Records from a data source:

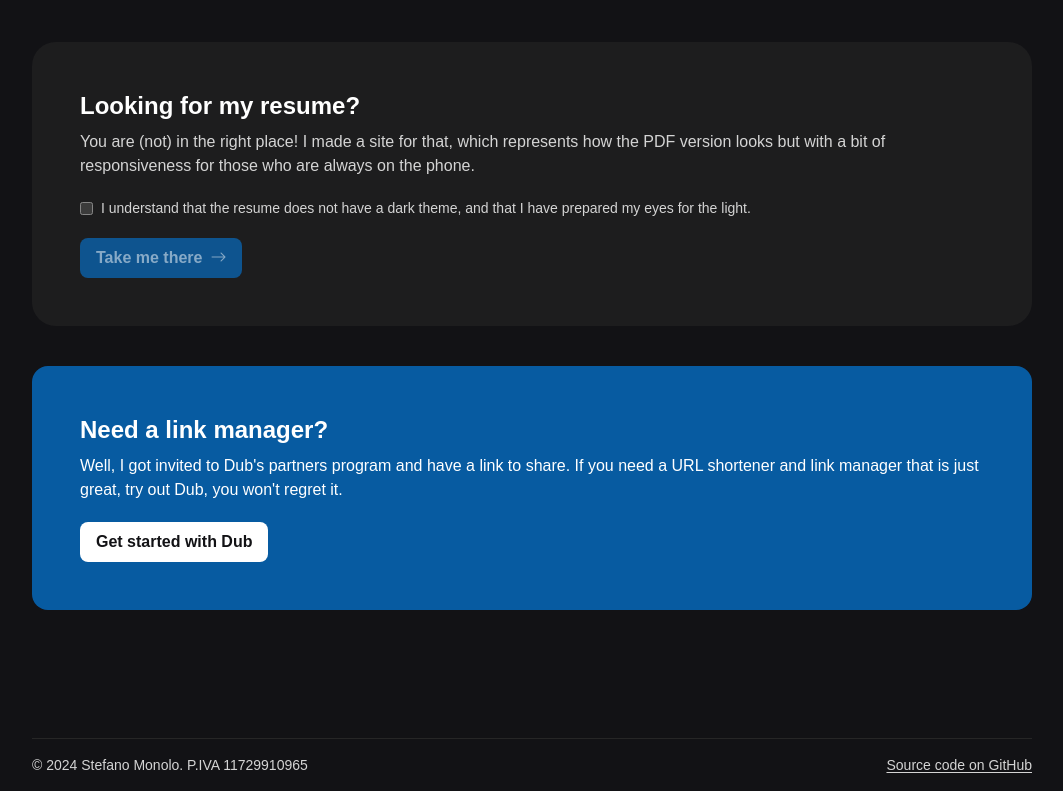
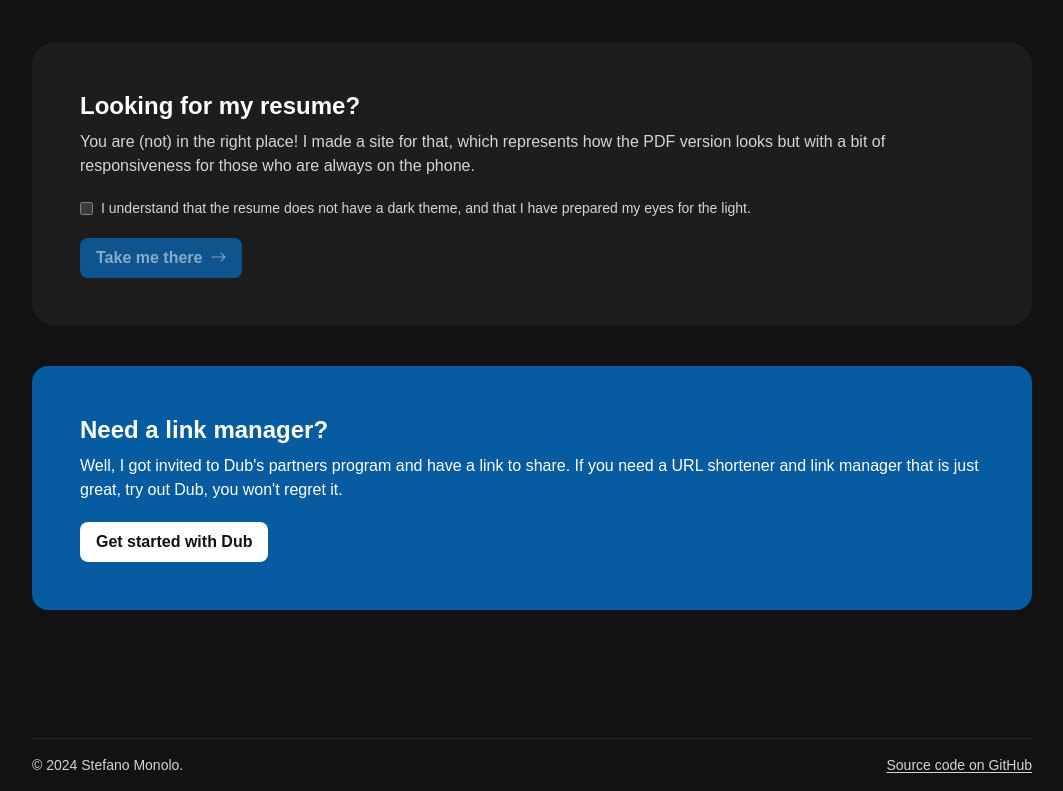
Before and after one commit to smonolo/mono-lo-repo, a Next.js app in the folder apps/website/: page / in a window 1280 px wide. Shown: the part 202-993 px from the top of the page, without its empty margins (108-1171 px from the left). Built offline with nearby package versions, Linux system fonts and the light colour scheme; a web font is replaced by a local one.

Commit message:
feat(website): remove vat number from footer

```diff
--- a/apps/website/components/layout/footer.tsx
+++ b/apps/website/components/layout/footer.tsx
@@ -4,7 +4,7 @@ export default function Footer() {
   return (
     <footer className="mx-auto flex w-full max-w-[1000px] flex-col items-center justify-between gap-x-5 gap-y-1 border-t border-neutral-800 px-5 py-4 md:flex-row lg:px-0">
       <span className="text-sm text-neutral-300">
-        © {new Date().getFullYear()} Stefano Monolo. P.IVA 11729910965
+        © {new Date().getFullYear()} Stefano Monolo.
       </span>
       <Link
         href="https://git.new/monorepo"
```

Exercise description: The lines holding the word "apps" are the answer. Pull them out of the records and copy them.

Completed exercise:
Before and after one commit to smonolo/mono-lo-repo, a Next.js app in the folder apps/website/: page / in a window 1280 px wide. Shown: the part 202-993 px from the top of the page, without its empty margins (108-1171 px from the left). Built offline with nearby package versions, Linux system fonts and the light colour scheme; a web font is replaced by a local one.
--- a/apps/website/components/layout/footer.tsx
+++ b/apps/website/components/layout/footer.tsx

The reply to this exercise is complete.